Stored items
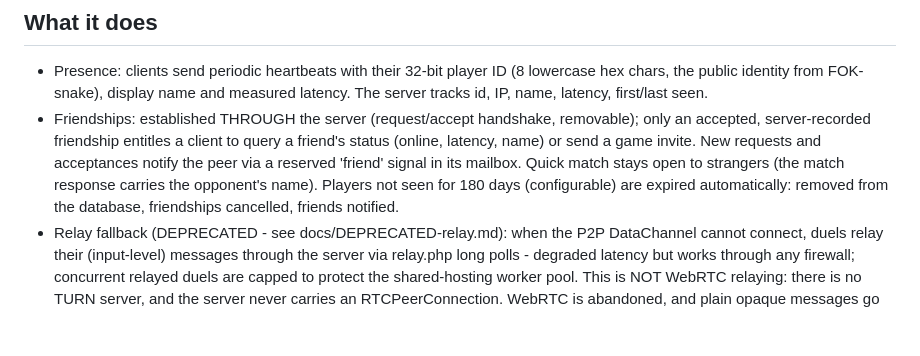
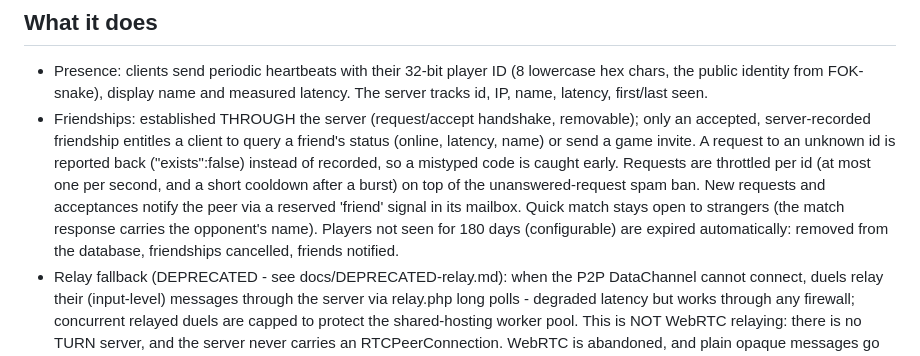
Before and after one commit to poeggi/FOK-server, a Markdown page: README.md, the part around the change. GitHub-like rendering; blank space fills up the shorter version.

```diff
--- a/README.md
+++ b/README.md
@@ -17,11 +17,15 @@ are considered production-stable.
 - Friendships: established THROUGH the server (request/accept handshake,
   removable); only an accepted, server-recorded friendship entitles a
   client to query a friend's status (online, latency, name) or send a
-  game invite. New requests and acceptances notify the peer via a
-  reserved 'friend' signal in its mailbox. Quick match stays open to
-  strangers (the match response carries the opponent's name). Players
-  not seen for 180 days (configurable) are expired automatically:
-  removed from the database, friendships cancelled, friends notified.
+  game invite. A request to an unknown id is reported back ("exists":false)
+  instead of recorded, so a mistyped code is caught early. Requests are
+  throttled per id (at most one per second, and a short cooldown after a
+  burst) on top of the unanswered-request spam ban. New requests and
+  acceptances notify the peer via a reserved 'friend' signal in its
+  mailbox. Quick match stays open to strangers (the match response carries
+  the opponent's name). Players not seen for 180 days (configurable) are
+  expired automatically: removed from the database, friendships cancelled,
+  friends notified.
 - Relay fallback (DEPRECATED - see docs/DEPRECATED-relay.md): when the P2P
   DataChannel cannot connect, duels relay
   their (input-level) messages through the server via relay.php long
```
Also changed, not shown: docs/API.md (+34 -3 lines).
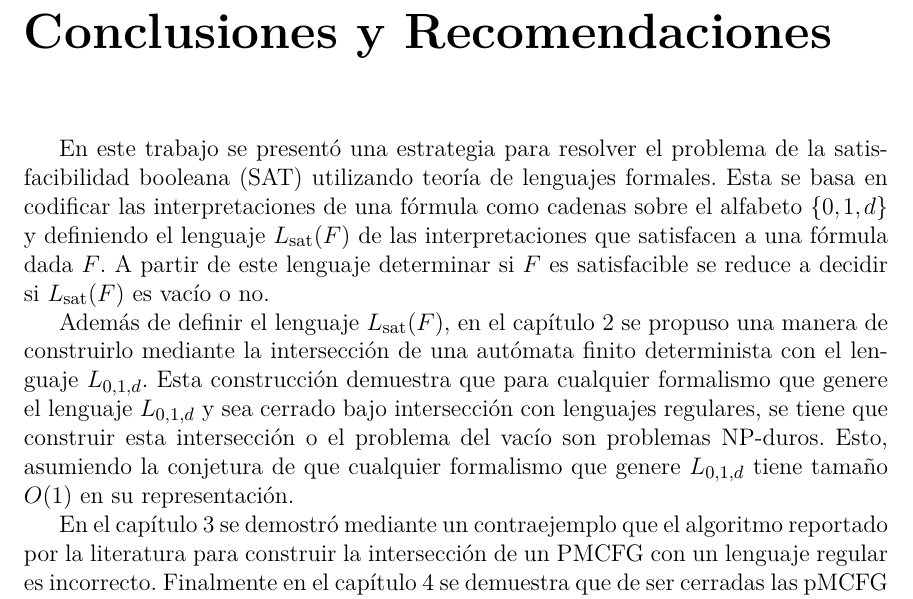
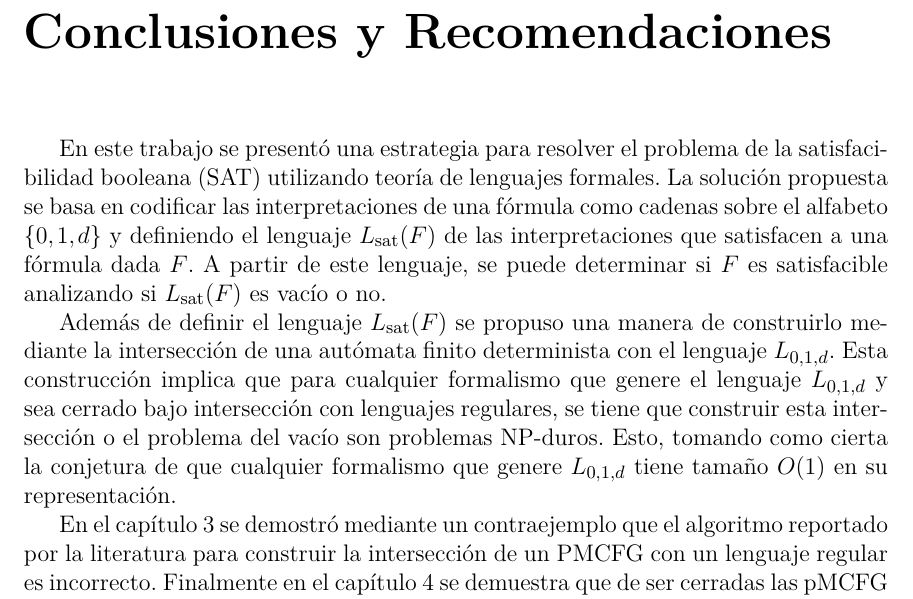
Before and after one commit to CfM47/bachelor-thesis, a LaTeX thesis (document/Thesis.tex, which reads document/BackMatter/ConclusionsAndRecomendations.tex): part of page 61 of 65, cut so that both start at the same text. Compiled offline with pdfLaTeX.

Commit message:
fix conclusions

```diff
--- a/document/BackMatter/ConclusionsAndRecomendations.tex
+++ b/document/BackMatter/ConclusionsAndRecomendations.tex
@@ -1,7 +1,7 @@
 \begin{conclusionsAndRecomendations}
-    En este trabajo se presentó una estrategia para resolver el problema de la satisfacibilidad booleana (SAT) utilizando teoría de lenguajes formales. Esta se basa en codificar las interpretaciones de una fórmula como cadenas sobre el alfabeto $\{0, 1, d\}$ y definiendo el lenguaje $\satlang(F)$ de las interpretaciones que satisfacen a una fórmula dada $F$. A partir de este lenguaje determinar si $F$ es satisfacible se reduce a decidir si $\satlang(F)$ es vacío o no.
+    En este trabajo se presentó una estrategia para resolver el problema de la satisfacibilidad booleana (SAT) utilizando teoría de lenguajes formales. La solución propuesta se basa en codificar las interpretaciones de una fórmula como cadenas sobre el alfabeto $\{0, 1, d\}$ y definiendo el lenguaje $\satlang(F)$ de las interpretaciones que satisfacen a una fórmula dada $F$. A partir de este lenguaje, se puede determinar si $F$ es satisfacible analizando si $\satlang(F)$ es vacío o no.
 
-    Además de definir el lenguaje $\satlang(F)$, en el capítulo \ref{ch:el-teorema} se propuso una manera de construirlo mediante la intersección de una autómata finito determinista con el lenguaje $\repeatlang$. Esta construcción demuestra que para cualquier formalismo que genere el lenguaje $\repeatlang$ y sea cerrado bajo intersección con lenguajes regulares, se tiene que construir esta intersección o el problema del vacío son problemas NP-duros. Esto, asumiendo la conjetura de que cualquier formalismo que genere $\repeatlang$ tiene tamaño $O(1)$ en su representación.
+    Además de definir el lenguaje $\satlang(F)$ se propuso una manera de construirlo mediante la intersección de una autómata finito determinista con el lenguaje $\repeatlang$. Esta construcción implica que para cualquier formalismo que genere el lenguaje $\repeatlang$ y sea cerrado bajo intersección con lenguajes regulares, se tiene que construir esta intersección o el problema del vacío son problemas NP-duros. Esto, tomando como cierta la conjetura de que cualquier formalismo que genere $\repeatlang$ tiene tamaño $O(1)$ en su representación.
 
     En el capítulo \ref{ch:pmcfg} se demostró mediante un contraejemplo que el algoritmo reportado por la literatura para construir la intersección de un PMCFG con un lenguaje regular es incorrecto. Finalmente en el capítulo \ref{ch:w-plus} se demuestra que de ser cerradas las pMCFG bajo intersección con lenguajes regulares determinar dicha intersección es un problema NP-duro, lo que implica que no existe un algoritmo polinomial para construir esta intersección a menos que P=NP.
 
```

- _What you will do_
Without the pictures, return the entries exactly as they appear.

- _Result_
Before and after one commit to poeggi/FOK-server, a Markdown page: README.md, the part around the change. GitHub-like rendering; blank space fills up the shorter version.

```diff
--- a/README.md
+++ b/README.md
@@ -17,11 +17,15 @@ are considered production-stable.
 - Friendships: established THROUGH the server (request/accept handshake,
   removable); only an accepted, server-recorded friendship entitles a
   client to query a friend's status (online, latency, name) or send a
-  game invite. New requests and acceptances notify the peer via a
-  reserved 'friend' signal in its mailbox. Quick match stays open to
-  strangers (the match response carries the opponent's name). Players
-  not seen for 180 days (configurable) are expired automatically:
-  removed from the database, friendships cancelled, friends notified.
+  game invite. A request to an unknown id is reported back ("exists":false)
+  instead of recorded, so a mistyped code is caught early. Requests are
+  throttled per id (at most one per second, and a short cooldown after a
+  burst) on top of the unanswered-request spam ban. New requests and
+  acceptances notify the peer via a reserved 'friend' signal in its
+  mailbox. Quick match stays open to strangers (the match response carries
+  the opponent's name). Players not seen for 180 days (configurable) are
+  expired automatically: removed from the database, friendships cancelled,
+  friends notified.
 - Relay fallback (DEPRECATED - see docs/DEPRECATED-relay.md): when the P2P
   DataChannel cannot connect, duels relay
   their (input-level) messages through the server via relay.php long
```
Also changed, not shown: docs/API.md (+34 -3 lines).
Before and after one commit to CfM47/bachelor-thesis, a LaTeX thesis (document/Thesis.tex, which reads document/BackMatter/ConclusionsAndRecomendations.tex): part of page 61 of 65, cut so that both start at the same text. Compiled offline with pdfLaTeX.

Commit message:
fix conclusions

```diff
--- a/document/BackMatter/ConclusionsAndRecomendations.tex
+++ b/document/BackMatter/ConclusionsAndRecomendations.tex
@@ -1,7 +1,7 @@
 \begin{conclusionsAndRecomendations}
-    En este trabajo se presentó una estrategia para resolver el problema de la satisfacibilidad booleana (SAT) utilizando teoría de lenguajes formales. Esta se basa en codificar las interpretaciones de una fórmula como cadenas sobre el alfabeto $\{0, 1, d\}$ y definiendo el lenguaje $\satlang(F)$ de las interpretaciones que satisfacen a una fórmula dada $F$. A partir de este lenguaje determinar si $F$ es satisfacible se reduce a decidir si $\satlang(F)$ es vacío o no.
+    En este trabajo se presentó una estrategia para resolver el problema de la satisfacibilidad booleana (SAT) utilizando teoría de lenguajes formales. La solución propuesta se basa en codificar las interpretaciones de una fórmula como cadenas sobre el alfabeto $\{0, 1, d\}$ y definiendo el lenguaje $\satlang(F)$ de las interpretaciones que satisfacen a una fórmula dada $F$. A partir de este lenguaje, se puede determinar si $F$ es satisfacible analizando si $\satlang(F)$ es vacío o no.
 
-    Además de definir el lenguaje $\satlang(F)$, en el capítulo \ref{ch:el-teorema} se propuso una manera de construirlo mediante la intersección de una autómata finito determinista con el lenguaje $\repeatlang$. Esta construcción demuestra que para cualquier formalismo que genere el lenguaje $\repeatlang$ y sea cerrado bajo intersección con lenguajes regulares, se tiene que construir esta intersección o el problema del vacío son problemas NP-duros. Esto, asumiendo la conjetura de que cualquier formalismo que genere $\repeatlang$ tiene tamaño $O(1)$ en su representación.
+    Además de definir el lenguaje $\satlang(F)$ se propuso una manera de construirlo mediante la intersección de una autómata finito determinista con el lenguaje $\repeatlang$. Esta construcción implica que para cualquier formalismo que genere el lenguaje $\repeatlang$ y sea cerrado bajo intersección con lenguajes regulares, se tiene que construir esta intersección o el problema del vacío son problemas NP-duros. Esto, tomando como cierta la conjetura de que cualquier formalismo que genere $\repeatlang$ tiene tamaño $O(1)$ en su representación.
 
     En el capítulo \ref{ch:pmcfg} se demostró mediante un contraejemplo que el algoritmo reportado por la literatura para construir la intersección de un PMCFG con un lenguaje regular es incorrecto. Finalmente en el capítulo \ref{ch:w-plus} se demuestra que de ser cerradas las pMCFG bajo intersección con lenguajes regulares determinar dicha intersección es un problema NP-duro, lo que implica que no existe un algoritmo polinomial para construir esta intersección a menos que P=NP.
 
```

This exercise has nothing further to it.